Should First Nations ‘social emergencies’ receive the same response as natural disasters?
A rash of suicides; a car crash that claims multiple members of the same family; the arrival of a new, highly addictive drug — First Nations in northern Ontario say these kinds of social emergencies require the same approach as forest fires or floods.
Ontario’s Emergency Management and Civil Protection Act governs how agencies respond to natural disasters in the province. An operations centre supports municipalities in managing situations once a state of emergency is declared.
First Nations in the Treaty 3 and Treaty 9 areas of Ontario are meeting with government officials in Thunder Bay, Ont., this week to develop similar protocols for dealing with “social emergencies.”
“Right now people are just all over the place, and that’s where a lot of confusion and frustration comes in” when a crisis hits, said Jonathan Solomon, grand chief of the Mushkegowuk Council, which represents seven First Nations, including Attawapiskat, which declared an emergency over suicides in 2016.
“It would bring more of a sustainable plan. Instead of spending $2 million to send an EMAT [Emergency Medical Assistance Team] into Attawapiskat for a few days and then they’re gone and communities are left without anything,” he said.
Defining an emergency
An earlier meeting about social emergencies resulted in this draft working definition: “An event or situation, with the exception of natural disasters requiring community evacuations, that exceeds the resources and capacities of a community and requires the immediate response and support of external agencies and service providers.”
For Randy Knapaysweet, that includes “housing, suicide, water — everything that you’ve been seeing in the papers and everything people have been fighting for. Those are all social emergencies.”
The 28-year-old from Fort Albany First Nation was part of a youth panel at this week’s meeting and pressed leaders to take preventive steps.

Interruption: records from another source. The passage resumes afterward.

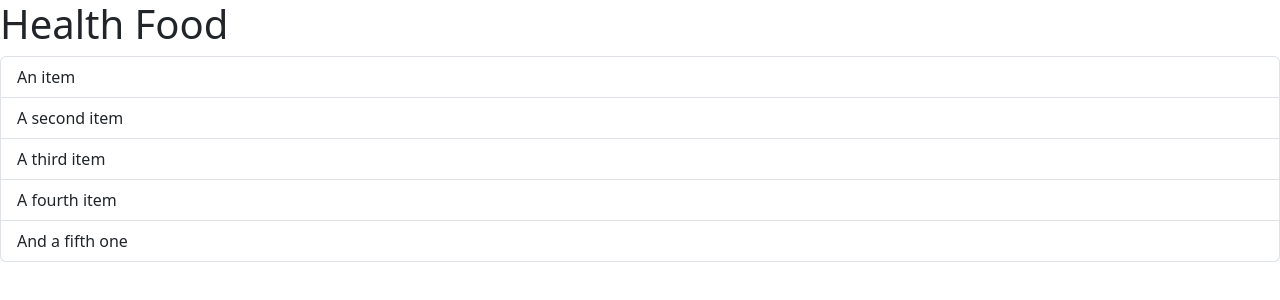
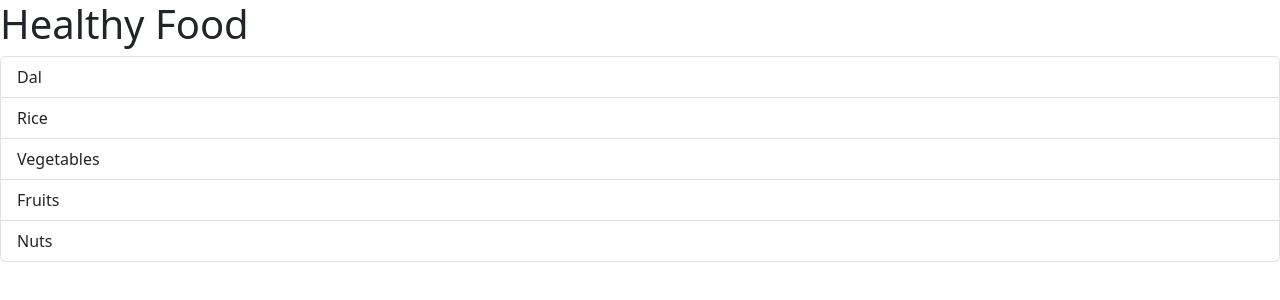
Before and after one commit to Chaitya-007/React-Again-KGCoding, a React (Vite) app in the folder 18_Fragments/learning-fragment/: page / in a window 1280 px wide. Shown: the top 300 px of the page. Built offline with nearby package versions, Linux system fonts and the light colour scheme.

Commit message:
Added React.Fragment

```diff
--- a/18_Fragments/learning-fragment/src/App.jsx
+++ b/18_Fragments/learning-fragment/src/App.jsx
@@ -4,13 +4,13 @@ import "bootstrap/dist/css/bootstrap.min.css";
 function App() {
   return (
     <React.Fragment>
-      <h1>Health Food</h1>
+      <h1>Healthy Food</h1>
       <ul className="list-group">
-        <li className="list-group-item">An item</li>
-        <li className="list-group-item">A second item</li>
-        <li className="list-group-item">A third item</li>
-        <li className="list-group-item">A fourth item</li>
-        <li className="list-group-item">And a fifth one</li>
+        <li className="list-group-item">Dal</li>
+        <li className="list-group-item">Rice</li>
+        <li className="list-group-item">Vegetables</li>
+        <li className="list-group-item">Fruits</li>
+        <li className="list-group-item">Nuts</li>
       </ul>
     </React.Fragment>
   );
```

“Why wait for an emergency?” he said. “Work with your youth. Work on these things and don’t wait for it to be an emergency.”
But Solomon believes a co-ordinated response to social emergencies would bring the resources to prevent future emergencies.
“This would bring training, programs for the front-line workers to continue to work on the situation,” he said.
The youth panellists said they want a response to social emergencies that strengthens the ties between young people, their community, their elders and their language
Abbii Copenace, 20, said that’s what saved her life when she attempted suicide five years ago in her community of Onigaming First Nation.
Health-care workers from Onigaming came to see her in hospital and “they talked to me and they asked me what can we do to help you so this doesn’t happen again,” she said.
“All those community supports came together when I was in need, and when this happened to me, everyone was open and everyone helped me,” Copenace said.
Now she runs a regular activity night for other youth in her community and regularly attends the traditional ceremonies in Onigaming.
Copenace acknowledges that her First Nation is a healthy community with the capacity to help young people.
Others, especially remote First Nations, need help to do that.
“It’s really challenging, coming from a First Nations level, you’re limited, very limited, on resources and there’s just so much you can do,” Knapaysweet said.
Solomon believes a social emergency plan could change that with targeted investments in times of crisis — and create a template for First Nations and governments across the country to work together.
In a joint statement released at the conclusion of the meeting on Friday afternoon, federal, provincial and First Nations leaders said they hope to finalize a social emergencies protocol “later this spring.”
Read article here: